September 16, 2008
Michael Sheehan

Physician's Money Digest, February15 2003, Volume 10, Issue 3

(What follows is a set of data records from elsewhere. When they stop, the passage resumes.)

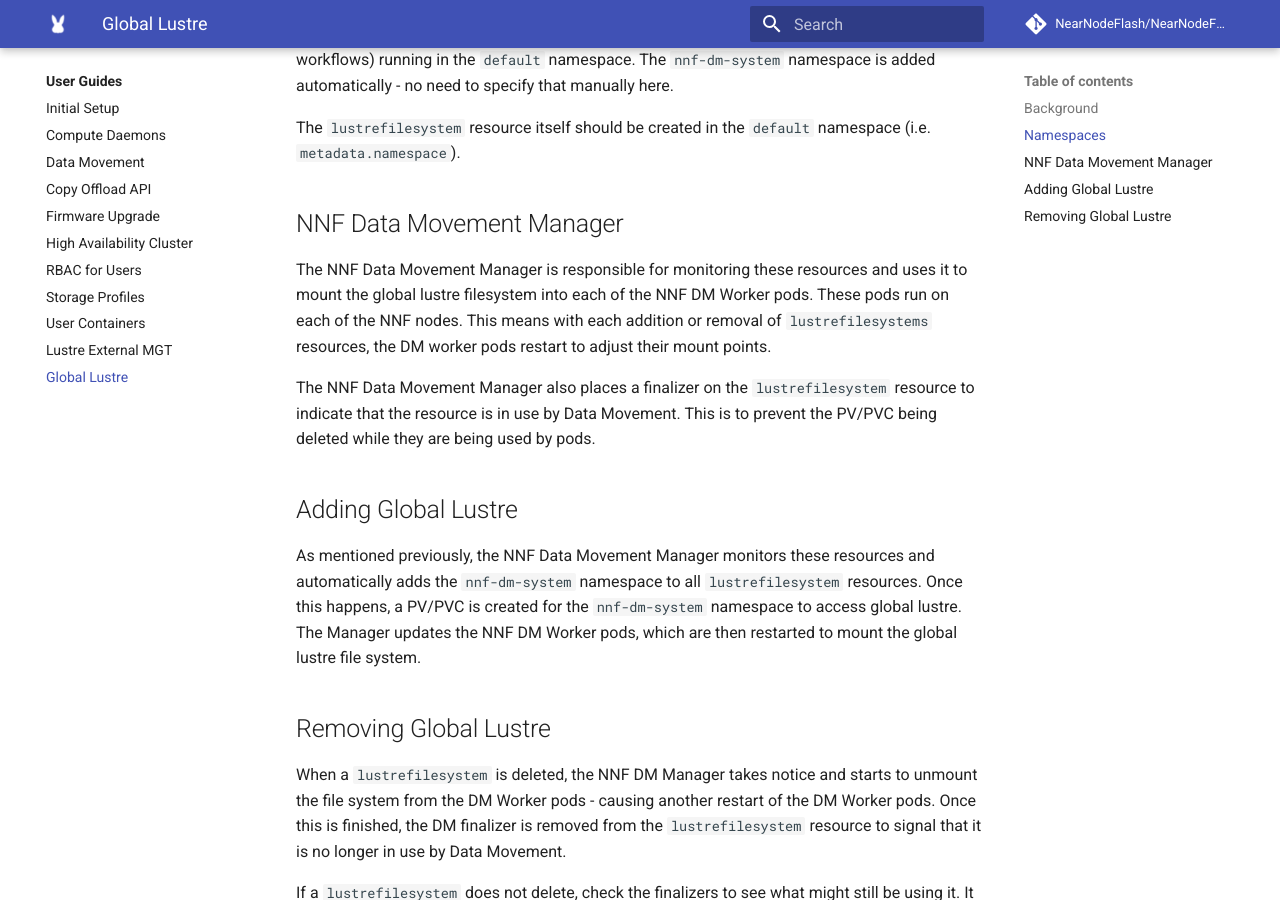
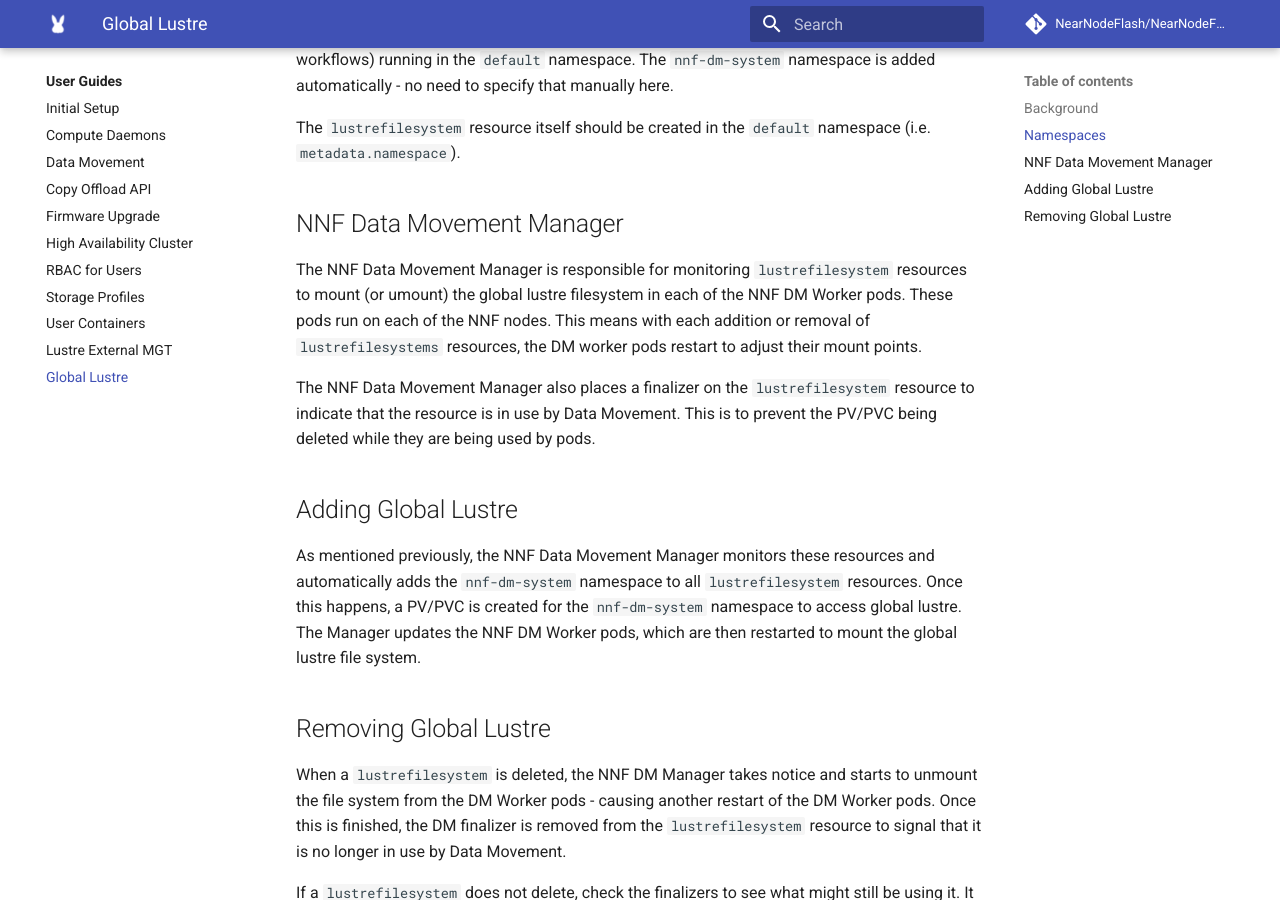
Before and after one commit to NearNodeFlash/NearNodeFlash.github.io, an MkDocs documentation site: the page built from docs/guides/global-lustre/readme.md, in a window 1280 px wide and 900 px high, scrolled down 963 px. Built offline with MkDocs 1.6.1 and Material for MkDocs 9.7.7, drawn with Linux system fonts in a browser that asks for light colours; comment, search, counter and statistics services are not loaded; the version menu is left out.

Commit message:
Fix wording on DMM mount
Signed-off-by: Blake Devcich <blake.devcich@hpe.com>

```diff
--- a/docs/guides/global-lustre/readme.md
+++ b/docs/guides/global-lustre/readme.md
@@ -51,10 +51,10 @@ The `lustrefilesystem` resource itself should be created in the `default` namesp
 
 ## NNF Data Movement Manager
 
-The NNF Data Movement Manager is responsible for monitoring these resources and uses it to mount the
-global lustre filesystem into each of the NNF DM Worker pods. These pods run on each of the NNF
-nodes. This means with each addition or removal of `lustrefilesystems` resources, the DM worker pods
-restart to adjust their mount points.
+The NNF Data Movement Manager is responsible for monitoring `lustrefilesystem` resources to mount
+(or umount) the global lustre filesystem in each of the NNF DM Worker pods. These pods run on each
+of the NNF nodes. This means with each addition or removal of `lustrefilesystems` resources, the DM
+worker pods restart to adjust their mount points.
 
 The NNF Data Movement Manager also places a finalizer on the `lustrefilesystem` resource to indicate
 that the resource is in use by Data Movement. This is to prevent the PV/PVC being deleted while they
```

The alternative minimum tax(AMT), enacted more than 30years ago, was originally aimed atwealthy taxpayers who used a vastarray of deductions to pare their taxburden, sometimes down to zero.Now, middle-income taxpayers arefeeling the AMT bite. In 1999, only5.7% of those with incomes between$100,000 and $200,000 paid theAMT; by 2010, 35.6% of taxpayersin that income bracket will be payingit. In that year, 64% of those withincomes of more than $200,000 willbe subject to the AMT, up from18.8% in 2000. That's mainly because,unlike regular tax brackets andexemptions, the AMT has neverbeen indexed for inflation. To see ifthe AMT looms in your tax future,use the Turbotax AMT calculator(